Leading any competitive event for three days in a row is tough. Throw in the extra challenge of being the defending champs and being halfway across the country from the home field and it makes for extraordinary odds. The odds were just too much for the University of Louisiana-Monroe team of Brian Eaton and Nick LaDart to overcome in the FLW College Fishing National Championship this weekend.
Throughout the first two days of competition Eaton and LaDart dominated nearly all of the headlines. And rightfully so. As the defending national champions, all eyes were on ULM to see if the team could pull off back-to-back titles and equal the powerhouse run of the University of Florida – who captured national championship titles in 2009 and 2010.
However, while ULM found itself atop the leaderboard on days one and two and seemed poised to sweep the most coveted trophy in all of college fishing two years running, the University of Minnesota had other plans. Flying under the radar for a good portion of the tournament, U of MN teammates Austin Felix and Chris Burgan carefully plotted their strategy. After the first day of tournament action, the U of MN team found itself in seventh. By the end of day two, the team had crept up the leaderboard into third place overall. Then, when the sun appeared and the conditions finally turned around on the final day of competition, the Golden Gophers pounced, hauling in a whopping 14-pound catch and winning by a margin of more than 3 pounds.
“It’s a dream come true,” said Burgan, whose team walked away with a first-place prize package totaling $30,000, which included a brand new, fully rigged Ranger Z117, a tournament title as well as an automatic berth into the 2014 Forrest Wood Cup – the most lucrative and prestigious bass-fishing championship in the world. “When I stuck those two fish right in a row earlier today I thought, ‘If we could just catch a couple more, then we had a really good chance to put it all together.’ To win is just unbelievable. My mom is probably going crazy right now.”
While Eaton and LaDart were certainly disappointed that they didn’t repeat as national champions, their 30-pound, 12-ounce total catch was still good enough to land them in third place overall – which is an incredible feat in and of itself.
“It was really tough for us today,” said Eaton. “We only got four fish in the boat each of the last two days and that really hurt us. We also had to really change things up today and go a lot slower.”

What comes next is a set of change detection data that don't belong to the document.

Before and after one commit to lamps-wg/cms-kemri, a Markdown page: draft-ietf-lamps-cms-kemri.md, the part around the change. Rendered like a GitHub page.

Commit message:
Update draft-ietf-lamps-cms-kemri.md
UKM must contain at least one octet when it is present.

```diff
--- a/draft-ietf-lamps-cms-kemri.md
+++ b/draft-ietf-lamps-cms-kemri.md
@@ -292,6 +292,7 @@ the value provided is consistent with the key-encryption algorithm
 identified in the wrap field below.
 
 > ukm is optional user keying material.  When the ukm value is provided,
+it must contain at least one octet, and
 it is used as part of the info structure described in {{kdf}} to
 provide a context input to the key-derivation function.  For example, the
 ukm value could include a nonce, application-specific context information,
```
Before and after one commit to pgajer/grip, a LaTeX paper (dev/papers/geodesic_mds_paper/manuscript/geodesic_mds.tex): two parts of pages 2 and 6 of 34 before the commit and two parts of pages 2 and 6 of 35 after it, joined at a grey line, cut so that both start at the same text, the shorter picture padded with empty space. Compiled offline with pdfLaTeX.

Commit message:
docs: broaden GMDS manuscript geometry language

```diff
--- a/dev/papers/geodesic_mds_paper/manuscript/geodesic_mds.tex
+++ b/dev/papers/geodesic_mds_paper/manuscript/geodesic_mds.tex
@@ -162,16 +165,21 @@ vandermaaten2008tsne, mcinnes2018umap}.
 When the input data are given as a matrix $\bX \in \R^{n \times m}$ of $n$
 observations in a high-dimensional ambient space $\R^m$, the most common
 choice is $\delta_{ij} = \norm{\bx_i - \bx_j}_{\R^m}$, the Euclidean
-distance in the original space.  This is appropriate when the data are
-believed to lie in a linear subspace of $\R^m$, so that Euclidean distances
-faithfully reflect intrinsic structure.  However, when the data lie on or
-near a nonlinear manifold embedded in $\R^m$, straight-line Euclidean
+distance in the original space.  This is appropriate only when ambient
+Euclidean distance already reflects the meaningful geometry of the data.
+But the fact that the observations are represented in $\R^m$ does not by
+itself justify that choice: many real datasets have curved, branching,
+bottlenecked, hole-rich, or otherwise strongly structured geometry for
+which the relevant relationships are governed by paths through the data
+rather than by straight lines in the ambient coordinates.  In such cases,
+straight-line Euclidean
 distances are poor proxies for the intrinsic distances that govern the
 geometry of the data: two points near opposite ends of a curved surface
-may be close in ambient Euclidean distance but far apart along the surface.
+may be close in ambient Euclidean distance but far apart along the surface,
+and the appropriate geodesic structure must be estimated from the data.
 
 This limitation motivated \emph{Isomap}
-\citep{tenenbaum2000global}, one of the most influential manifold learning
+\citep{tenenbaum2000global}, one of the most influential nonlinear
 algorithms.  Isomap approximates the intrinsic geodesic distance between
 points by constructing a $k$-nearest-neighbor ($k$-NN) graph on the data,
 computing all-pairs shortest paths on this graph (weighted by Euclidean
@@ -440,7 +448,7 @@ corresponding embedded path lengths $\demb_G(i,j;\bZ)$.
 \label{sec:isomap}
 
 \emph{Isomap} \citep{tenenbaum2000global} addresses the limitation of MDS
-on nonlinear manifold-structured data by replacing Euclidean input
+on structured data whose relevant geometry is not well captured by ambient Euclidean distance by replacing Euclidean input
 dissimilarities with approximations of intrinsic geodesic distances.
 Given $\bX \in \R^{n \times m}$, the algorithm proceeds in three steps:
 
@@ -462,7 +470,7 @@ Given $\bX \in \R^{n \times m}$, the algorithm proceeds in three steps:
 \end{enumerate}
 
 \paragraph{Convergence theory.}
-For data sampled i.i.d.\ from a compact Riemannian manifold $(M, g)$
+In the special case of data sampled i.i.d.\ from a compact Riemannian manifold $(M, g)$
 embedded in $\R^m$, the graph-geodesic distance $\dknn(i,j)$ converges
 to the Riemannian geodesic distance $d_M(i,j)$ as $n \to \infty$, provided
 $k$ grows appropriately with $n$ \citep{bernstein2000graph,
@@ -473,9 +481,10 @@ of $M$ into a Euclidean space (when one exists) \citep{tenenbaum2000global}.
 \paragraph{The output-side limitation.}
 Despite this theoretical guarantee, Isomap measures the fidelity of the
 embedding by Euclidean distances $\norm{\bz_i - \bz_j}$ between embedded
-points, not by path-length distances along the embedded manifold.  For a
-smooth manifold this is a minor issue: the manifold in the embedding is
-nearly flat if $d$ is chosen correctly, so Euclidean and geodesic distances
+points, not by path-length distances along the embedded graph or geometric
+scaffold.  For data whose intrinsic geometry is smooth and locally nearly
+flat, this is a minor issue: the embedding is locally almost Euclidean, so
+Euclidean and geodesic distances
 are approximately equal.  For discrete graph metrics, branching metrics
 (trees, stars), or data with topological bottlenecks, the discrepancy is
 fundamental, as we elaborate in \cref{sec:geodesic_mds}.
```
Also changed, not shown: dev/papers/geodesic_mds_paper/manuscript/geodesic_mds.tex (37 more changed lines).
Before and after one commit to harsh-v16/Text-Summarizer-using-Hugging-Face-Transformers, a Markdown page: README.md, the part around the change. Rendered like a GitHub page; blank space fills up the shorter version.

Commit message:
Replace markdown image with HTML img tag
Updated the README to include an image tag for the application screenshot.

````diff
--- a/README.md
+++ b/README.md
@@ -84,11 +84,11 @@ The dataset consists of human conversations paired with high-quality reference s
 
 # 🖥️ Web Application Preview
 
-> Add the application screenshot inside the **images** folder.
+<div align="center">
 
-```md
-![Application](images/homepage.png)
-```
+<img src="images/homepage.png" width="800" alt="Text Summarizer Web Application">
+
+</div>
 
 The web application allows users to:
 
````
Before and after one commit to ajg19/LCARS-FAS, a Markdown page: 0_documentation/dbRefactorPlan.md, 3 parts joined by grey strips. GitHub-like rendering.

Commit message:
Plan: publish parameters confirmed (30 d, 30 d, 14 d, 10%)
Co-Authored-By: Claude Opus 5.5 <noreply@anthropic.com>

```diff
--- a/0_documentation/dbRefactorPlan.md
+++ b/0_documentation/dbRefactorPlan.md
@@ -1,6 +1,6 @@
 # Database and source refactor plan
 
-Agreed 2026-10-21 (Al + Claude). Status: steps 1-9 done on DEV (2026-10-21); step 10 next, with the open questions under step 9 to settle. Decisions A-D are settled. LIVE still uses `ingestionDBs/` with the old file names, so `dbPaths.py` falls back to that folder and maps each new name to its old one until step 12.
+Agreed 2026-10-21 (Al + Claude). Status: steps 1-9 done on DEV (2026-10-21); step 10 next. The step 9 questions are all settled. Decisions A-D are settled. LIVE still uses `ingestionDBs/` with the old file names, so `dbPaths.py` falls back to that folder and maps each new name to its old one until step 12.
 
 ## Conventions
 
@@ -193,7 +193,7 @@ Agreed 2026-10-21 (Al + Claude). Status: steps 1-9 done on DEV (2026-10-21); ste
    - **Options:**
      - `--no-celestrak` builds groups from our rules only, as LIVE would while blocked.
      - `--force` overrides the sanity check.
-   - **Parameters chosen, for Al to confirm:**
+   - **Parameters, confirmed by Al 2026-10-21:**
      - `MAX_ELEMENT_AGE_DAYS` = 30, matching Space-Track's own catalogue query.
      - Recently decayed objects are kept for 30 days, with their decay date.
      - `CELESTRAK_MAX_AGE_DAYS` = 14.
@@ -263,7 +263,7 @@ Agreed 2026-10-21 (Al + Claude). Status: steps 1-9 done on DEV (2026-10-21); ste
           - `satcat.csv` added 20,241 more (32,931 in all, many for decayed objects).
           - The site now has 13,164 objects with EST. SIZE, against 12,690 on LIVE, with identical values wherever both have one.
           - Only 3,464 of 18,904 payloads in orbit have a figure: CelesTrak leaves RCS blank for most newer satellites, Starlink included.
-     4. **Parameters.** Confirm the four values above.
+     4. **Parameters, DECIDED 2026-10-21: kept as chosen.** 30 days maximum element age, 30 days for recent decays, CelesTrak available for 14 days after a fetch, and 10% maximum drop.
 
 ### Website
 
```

The team, which had been rolling the first two days ultimately ran out of quality fish.
“We were fishing the backs of creeks and creek ends,” said Eaton. “We tried throwing A-rigs and single swim baits early, but we really weren’t having much success. So we wound up switching to a Shaky Head for the rest of the day. Over the last 20 minutes we caught two fish, but we just ran out of a time. I really think that fish we didn’t catch yesterday hurt us the most.”
In the end, ULM settled for third place overall as well as a nice check for $4,000 for their club.
“Hopefully we’ll be back again next year,” said Eaton.
We hope so, too! Good job to the ULM fishermen and thanks for representing our region so well. You didn’t bring home the big trophy, but you are winners in our book!
Sitting in fourth place heading into the finals, the West Virginia University team of Edward Rude III and Mathew Gibson managed to bring in the second-largest stringer on Saturday to jump up to second place in the tournament.